Here are some suggestions on how to write earnings stories:
Itâ€™s important to note that a company can use its earnings releases to put a spin on its performance. Sometimes a company will emphasize strong growth in revenue or sales to mask the fact that it spent a lot of money in the quarter on advertising or something else, making earnings lower than expected. Other times, companies will trumpet strong earnings growth despite weak sales.
Thatâ€™s why the business reporter needs to look at the complete picture in an earnings release. While Wall Street analysts and investors will primarily focus on whether the company â€œmadeâ€? its earnings projections, a better story may be told by looking at the overall performance of the company.
Because a company issues more stock, or often repurchases stock, to make its net income per share figure grow at a faster rate than its net income, itâ€™s a better barometer of a companyâ€™s earnings growth to measure the percentage gain in net income, not in net income per share.
A business reporter should not fall into this trap, but focus on the growth or decline in the dollar amount noted in net income.
Other industry barometers are also important in earnings release. For retailers such as Home Depot and Wal-Mart, many experts like to measure their success by comparable, or same-store, sales, a figure mentioned in the first paragraph of the Home Depot release. This tells someone reading the release how sales have done at a retailerâ€™s stores that have been open for at least a year.
Other industries have similar measures of performance that a business reporter will want to look for in the earnings statement. A beverage company such as Coke and Pepsi will report an increase or decline in the number of cases of soft drinks it sold during a quarter. Anheuser-Busch and Coors report a gain or loss in the number of barrels of beer sold during the quarter.
Look for future earnings guidance in the release. Earnings guidance is important for business writers to track because the stock prices of companies can rise and fall dramatically based on the release of this information. Anytime a company issues a statement telling what it expects to report in earnings for a quarter or a year, a business reporter should compare those numbers against Wall Street expectations, and against earlier guidance given by the company.
The reasoning is simple, but important. If a company is issuing earnings guidance that is higher than it has previously stated or higher than Wall Street thought, its stock price is likely to rise that day. Many investors base how much theyâ€™re willing to pay for a stock by how much a company is expected to report in earnings that year. If the company now expects to report higher earnings, then investors will be willing to pay a higher price for the stock.
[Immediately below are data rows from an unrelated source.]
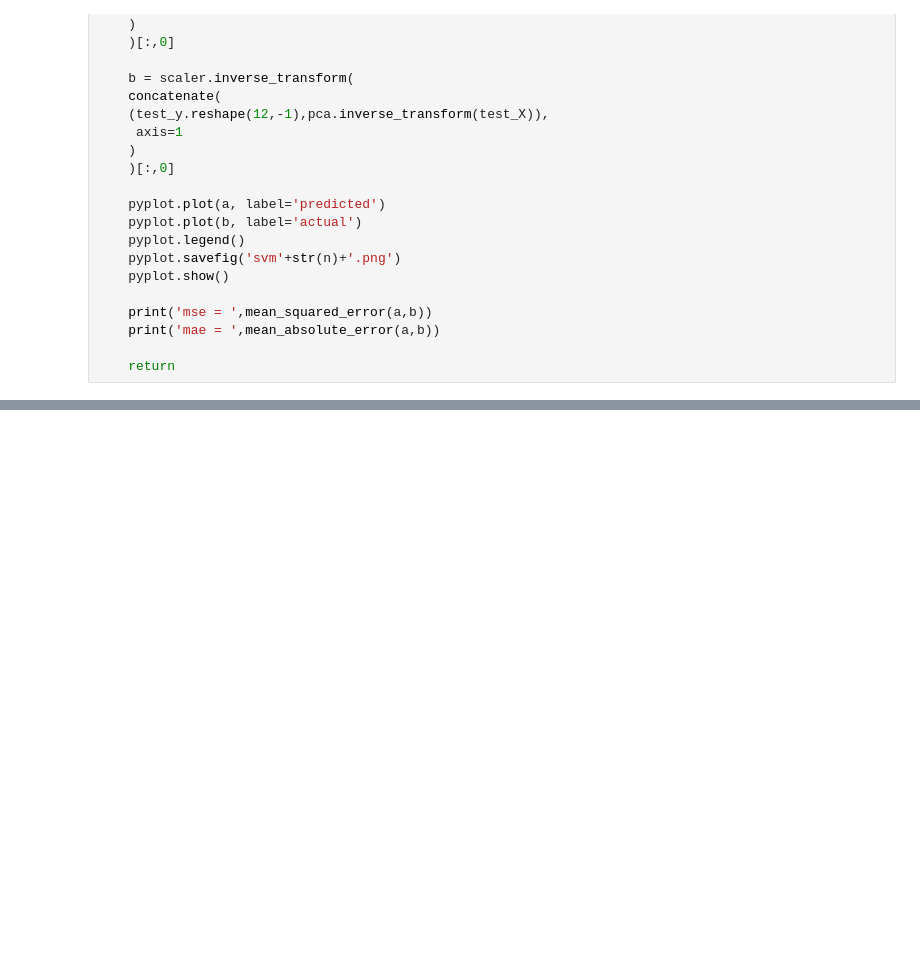
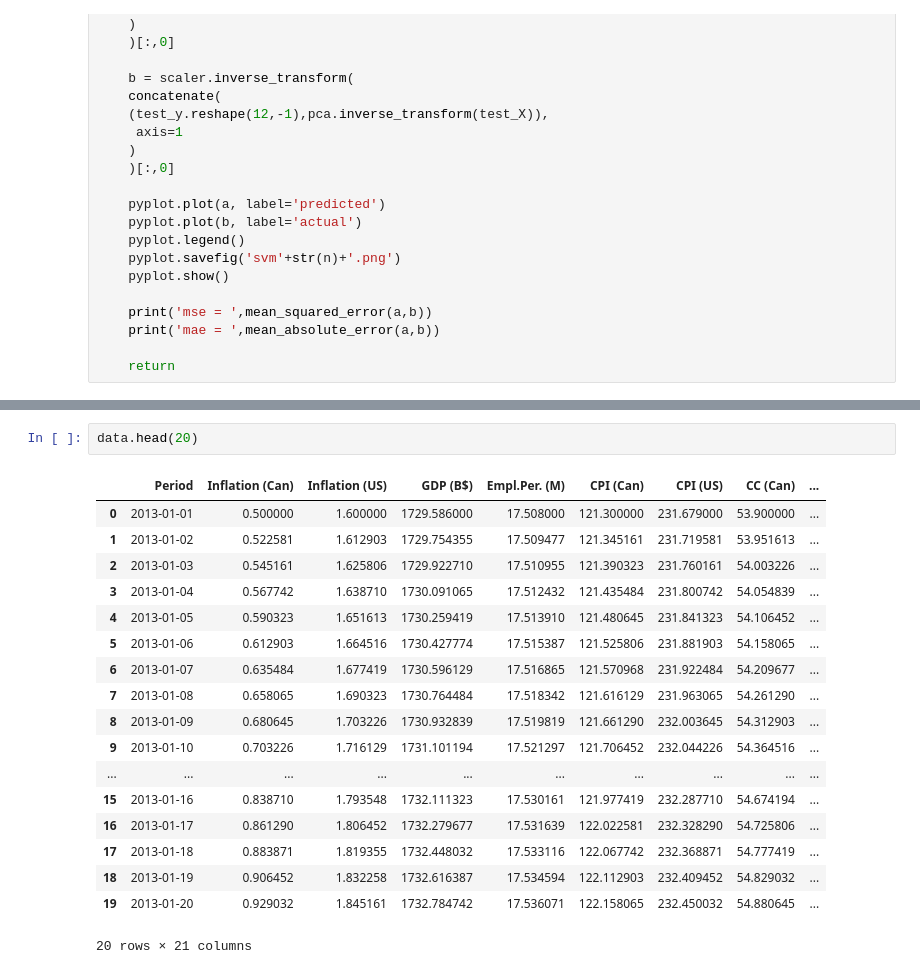
Before and after one commit to keshavs0305/TimeSeries_CanEco, a Jupyter notebook: codes.ipynb, the cells around one changed output, grey strips where cells are left out. Saved outputs shown, nothing was run; the diff lists cells and outputs as text; blank space fills up the shorter version.

```diff
--- a/codes.ipynb
+++ b/codes.ipynb
@@ -161,0 +274,21 @@ svm_lag(3)
+# %%
+data.head(20)
+# %% [output]
+|  | Period | Inflation (Can) | Inflation (US) | GDP (B$) | Empl.Per. (M) | CPI (Can) | CPI (US) | CC (Can) | ... |
+| 0 | 2013-01-01 | 0.500000 | 1.600000 | 1729.586000 | 17.508000 | 121.300000 | 231.679000 | 53.900000 | ... |
+| 1 | 2013-01-02 | 0.522581 | 1.612903 | 1729.754355 | 17.509477 | 121.345161 | 231.719581 | 53.951613 | ... |
+| 2 | 2013-01-03 | 0.545161 | 1.625806 | 1729.922710 | 17.510955 | 121.390323 | 231.760161 | 54.003226 | ... |
+| 3 | 2013-01-04 | 0.567742 | 1.638710 | 1730.091065 | 17.512432 | 121.435484 | 231.800742 | 54.054839 | ... |
+| 4 | 2013-01-05 | 0.590323 | 1.651613 | 1730.259419 | 17.513910 | 121.480645 | 231.841323 | 54.106452 | ... |
+| 5 | 2013-01-06 | 0.612903 | 1.664516 | 1730.427774 | 17.515387 | 121.525806 | 231.881903 | 54.158065 | ... |
+| 6 | 2013-01-07 | 0.635484 | 1.677419 | 1730.596129 | 17.516865 | 121.570968 | 231.922484 | 54.209677 | ... |
+| 7 | 2013-01-08 | 0.658065 | 1.690323 | 1730.764484 | 17.518342 | 121.616129 | 231.963065 | 54.261290 | ... |
+| 8 | 2013-01-09 | 0.680645 | 1.703226 | 1730.932839 | 17.519819 | 121.661290 | 232.003645 | 54.312903 | ... |
+| 9 | 2013-01-10 | 0.703226 | 1.716129 | 1731.101194 | 17.521297 | 121.706452 | 232.044226 | 54.364516 | ... |
+| ... | ... | ... | ... | ... | ... | ... | ... | ... | ... |
+| 15 | 2013-01-16 | 0.838710 | 1.793548 | 1732.111323 | 17.530161 | 121.977419 | 232.287710 | 54.674194 | ... |
+| 16 | 2013-01-17 | 0.861290 | 1.806452 | 1732.279677 | 17.531639 | 122.022581 | 232.328290 | 54.725806 | ... |
+| 17 | 2013-01-18 | 0.883871 | 1.819355 | 1732.448032 | 17.533116 | 122.067742 | 232.368871 | 54.777419 | ... |
+| 18 | 2013-01-19 | 0.906452 | 1.832258 | 1732.616387 | 17.534594 | 122.112903 | 232.409452 | 54.829032 | ... |
+| 19 | 2013-01-20 | 0.929032 | 1.845161 | 1732.784742 | 17.536071 | 122.158065 | 232.450032 | 54.880645 | ... |
+20 rows × 21 columns
```
Also changed, not shown: parts of 8 cells of this notebook, 1 other file.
The reverse is also true. If a company discloses that it expects to report earnings lower than it previously thought or that Wall Street estimated, then the stock price is likely to fall. A business reporterâ€™s story on the release of new guidance should emphasize why the earnings estimate is now changing, for the good or the bad. In most cases, the reason is that the companyâ€™s business is performing better than expected, or worse than expected.